**What the task requires:** Any image in the records is to be dropped, and everything else duplicated precisely.

**Data shown:**
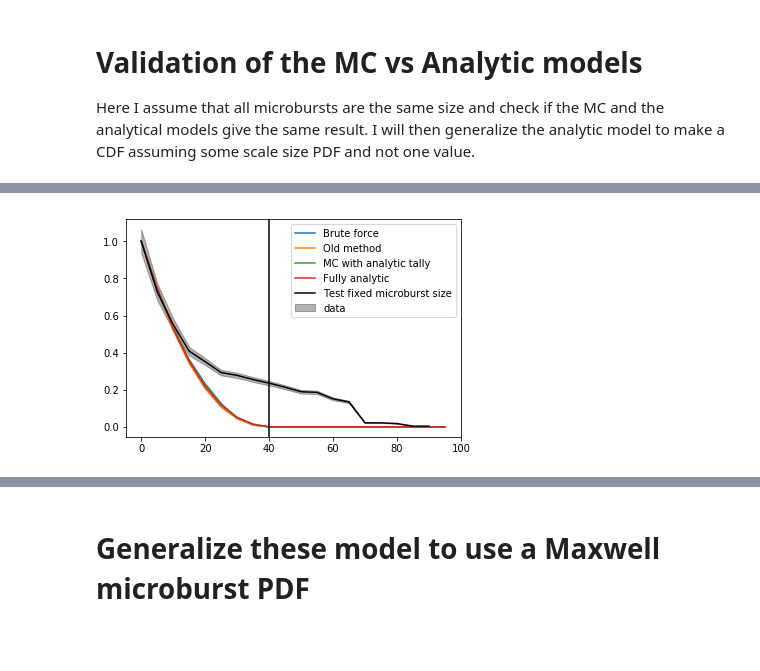
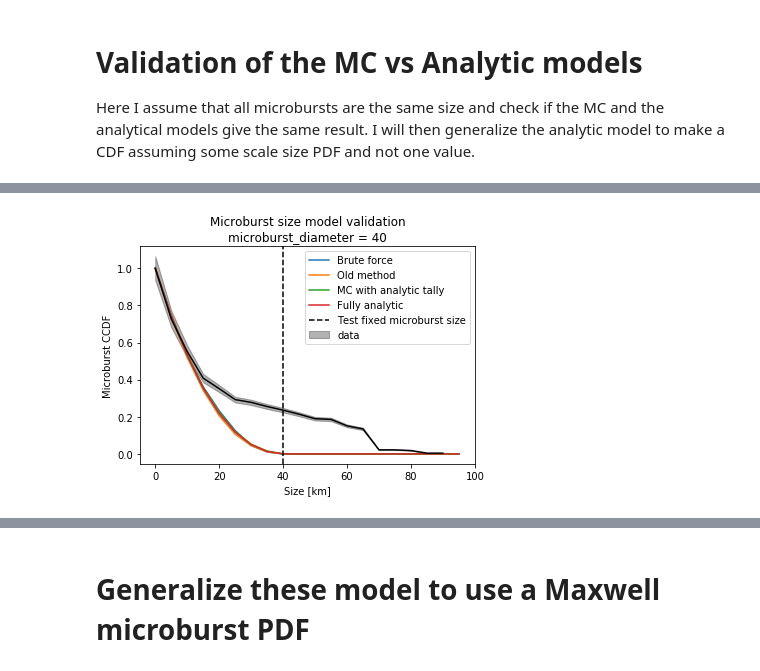
Before and after one commit to mshumko/ac6_microburst_scale_sizes, a Jupyter notebook: models/microburst_scale_size_model.ipynb, the cells around one changed output, grey strips where cells are left out. Saved outputs shown, nothing was run; the diff lists cells and outputs as text; code cells hidden in the pictures; blank space fills up the shorter version.

```diff
--- a/models/microburst_scale_size_model.ipynb
+++ b/models/microburst_scale_size_model.ipynb
@@ -97,6 +97,11 @@ def mc_brute_force(r, n_bursts=int(1E5), bins=np.arange(0, 100, 5)):
     but should be the closest to reality
     """
     N = np.zeros_like(bins)
+
+    # If supplied a single valued radius r.
+    if not hasattr(r, '__len__'):
+        r = r*np.ones(n_bursts)
+
     for i, bin_i in enumerate(bins):
         # Generate n_bursts number of microbursts randomly scattered in a grid
         # and fixed radius r.
@@ -105,8 +110,8 @@ def mc_brute_force(r, n_bursts=int(1E5), bins=np.arange(0, 100, 5)):
 
         # Now loop over the bursts and tally up the number of microbursts
         # observed by hypothetical spacercaft at (0, 0) and (0, bin_i).
-        for bx, by in zip(burst_x, burst_y):
-            if (dist(bx, by, 0, 0) <= r) and (dist(bx, by, 0, bin_i) <= r):
+        for bx, by, br in zip(burst_x, burst_y, r):
+            if (dist(bx, by, 0, 0) <= br) and (dist(bx, by, 0, bin_i) <= br):
                 N[i] += 1
     total_N = np.sum(N)
     cdf = np.array([np.sum(N[i:])/total_N for i in range(len(bins))])
@@ -246,16 +250,17 @@ Analytic MC run time 0.00563
 # %%
 plt.plot(bins, cdf_brute, label='Brute force')
 plt.plot(bins, mc_cdf, label='Old method');
 plt.plot(bins, cdf_tally_analytic, label='MC with analytic tally');
 plt.plot(bins, cdf_analytic, label='Fully analytic')
 plt.plot(cdf_data['Separation [km]'], cdf_data['CDF'], c='k', label='_nolegend_')
 plt.fill_between(cdf_data['Separation [km]'],
                  cdf_data['CDF']-cdf_data['CDF_std'],
                  cdf_data['CDF']+cdf_data['CDF_std'],
                  color='k', alpha=0.3, label='data');
-plt.axvline(r*2, color='k', label='Test fixed microburst size');
-plt.legend();
-plt.xlim(right=100);
+plt.axvline(r*2, color='k', ls='--', label='Test fixed microburst size');
+plt.legend(); plt.xlim(right=100);
+plt.title(f'Microburst size model validation\nmicroburst_diameter = {2*r}');
+plt.xlabel('Size [km]'); plt.ylabel('Microburst CCDF');
 #plt.savefig('compare_mc_models.png', dpi=300)
 # %% [output]
-[figure, old version]
+[figure, new version]
```
Also changed, not shown: parts of 10 cells of this notebook.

**Exercise result:**
Before and after one commit to mshumko/ac6_microburst_scale_sizes, a Jupyter notebook: models/microburst_scale_size_model.ipynb, the cells around one changed output, grey strips where cells are left out. Saved outputs shown, nothing was run; the diff lists cells and outputs as text; code cells hidden in the pictures; blank space fills up the shorter version.

```diff
--- a/models/microburst_scale_size_model.ipynb
+++ b/models/microburst_scale_size_model.ipynb
@@ -97,6 +97,11 @@ def mc_brute_force(r, n_bursts=int(1E5), bins=np.arange(0, 100, 5)):
     but should be the closest to reality
     """
     N = np.zeros_like(bins)
+
+    # If supplied a single valued radius r.
+    if not hasattr(r, '__len__'):
+        r = r*np.ones(n_bursts)
+
     for i, bin_i in enumerate(bins):
         # Generate n_bursts number of microbursts randomly scattered in a grid
         # and fixed radius r.
@@ -105,8 +110,8 @@ def mc_brute_force(r, n_bursts=int(1E5), bins=np.arange(0, 100, 5)):
 
         # Now loop over the bursts and tally up the number of microbursts
         # observed by hypothetical spacercaft at (0, 0) and (0, bin_i).
-        for bx, by in zip(burst_x, burst_y):
-            if (dist(bx, by, 0, 0) <= r) and (dist(bx, by, 0, bin_i) <= r):
+        for bx, by, br in zip(burst_x, burst_y, r):
+            if (dist(bx, by, 0, 0) <= br) and (dist(bx, by, 0, bin_i) <= br):
                 N[i] += 1
     total_N = np.sum(N)
     cdf = np.array([np.sum(N[i:])/total_N for i in range(len(bins))])
@@ -246,16 +250,17 @@ Analytic MC run time 0.00563
 # %%
 plt.plot(bins, cdf_brute, label='Brute force')
 plt.plot(bins, mc_cdf, label='Old method');
 plt.plot(bins, cdf_tally_analytic, label='MC with analytic tally');
 plt.plot(bins, cdf_analytic, label='Fully analytic')
 plt.plot(cdf_data['Separation [km]'], cdf_data['CDF'], c='k', label='_nolegend_')
 plt.fill_between(cdf_data['Separation [km]'],
                  cdf_data['CDF']-cdf_data['CDF_std'],
                  cdf_data['CDF']+cdf_data['CDF_std'],
                  color='k', alpha=0.3, label='data');
-plt.axvline(r*2, color='k', label='Test fixed microburst size');
-plt.legend();
-plt.xlim(right=100);
+plt.axvline(r*2, color='k', ls='--', label='Test fixed microburst size');
+plt.legend(); plt.xlim(right=100);
+plt.title(f'Microburst size model validation\nmicroburst_diameter = {2*r}');
+plt.xlabel('Size [km]'); plt.ylabel('Microburst CCDF');
 #plt.savefig('compare_mc_models.png', dpi=300)
 # %% [output]
-[figure, old version]
+[figure, new version]
```
Also changed, not shown: parts of 10 cells of this notebook.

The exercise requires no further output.